ADDIS ABABA – Africa is intensifying COVID-19 vaccination of high-risk population groups with some promising signs, says the World Health Organization (WHO), after nearly 50% of health workers and people over the age of 60 are fully vaccinated against the virus in countries that reported data to the UN agency.
The data from June 2022 from 31 countries reporting on COVID-19 vaccinations of high-risk groups shows a significant increase compared with the end of December 2021 when only 33% of health workers and 10% of seniors were fully vaccinated.
WHO recommends 90% vaccination coverage for health workers and 80% coverage for people over 60.
Only two African countries, Mauritius and Seychelles, have fully vaccinated 70% of their total population, so far while Rwanda is expected to achieve the target by the end of the month based on the current uptake pace.
However, Africa has largely youthful demography, with 45% of the continent’s population under the age of 18.
In a bid to use vaccines strategically, most countries are targeting their adult population. WHO is recommending to countries with low vaccination coverage to focus on high-priority groups – health workers, older adults, and people with comorbidities.

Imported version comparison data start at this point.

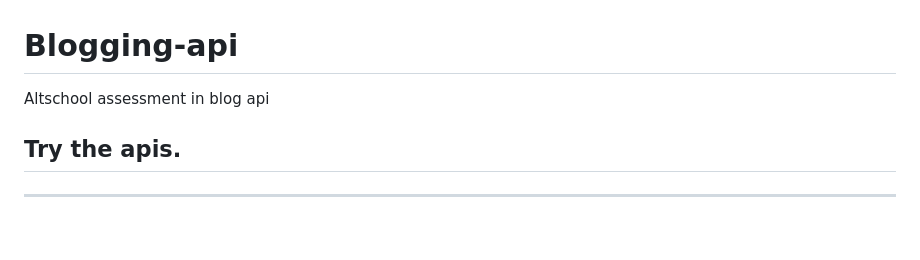
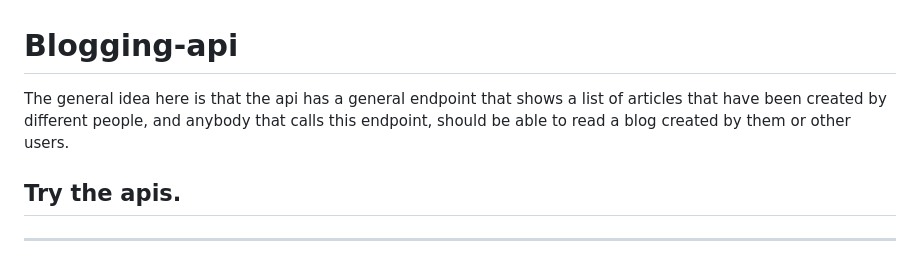
Before and after one commit to TemitopeAgbaje/blogging-api, a Markdown page: README.md, the part around the change. Rendered like a GitHub page; blank space fills up the shorter version.

```diff
--- a/README.md
+++ b/README.md
@@ -1,5 +1,5 @@
 # Blogging-api
-Altschool assessment in blog api
+The general idea here is that the api has a general endpoint that shows a list of articles that have been created by different people, and anybody that calls this endpoint, should be able to read a blog created by them or other users.
 
 
 ## Try the apis.
```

The continent’s coverage of people over 18 years is estimated at 34%, significantly higher than the 18% full coverage in the general population. Nine countries have fully vaccinated more than 70% or their adult population, while 21 have reached more than 40% of adults.
“Having been beset by poor access to doses, costly delays, and shortfalls, Africa’s COVID-19 vaccination progress so far is no mean feat,” said Dr. Matshidiso Moeti, WHO Regional Director for Africa.
Moeti said Africa’s youthful population has helped the continent weather the COVID-19 pandemic.
“While protecting young people at high-risk of COVID-19 is paramount, focusing efforts on vaccinating older people, health workers, and other vulnerable populations will ensure we stay a step ahead of the virus,” she added.
To date, at least 31 countries have planned mass vaccination campaigns until the end of the year.
Learning from the experience of HIV testing and treatment, provider-initiated COVID-19 vaccination should be offered in primary health care and in special units offering care to people with comorbidities such as HIV, diabetes, cardiovascular diseases, and cancer, the WHO said.
Over the past week, the number of new COVID-19 cases in Africa marginally increased following a sustained three-week decline.
This slight uptick was due to the recent surge in cases reported in East and North Africa, according to WHO.
As of 13th of June 2022, there were 11.9 million COVID-19 cases in Africa, including 254 442 deaths.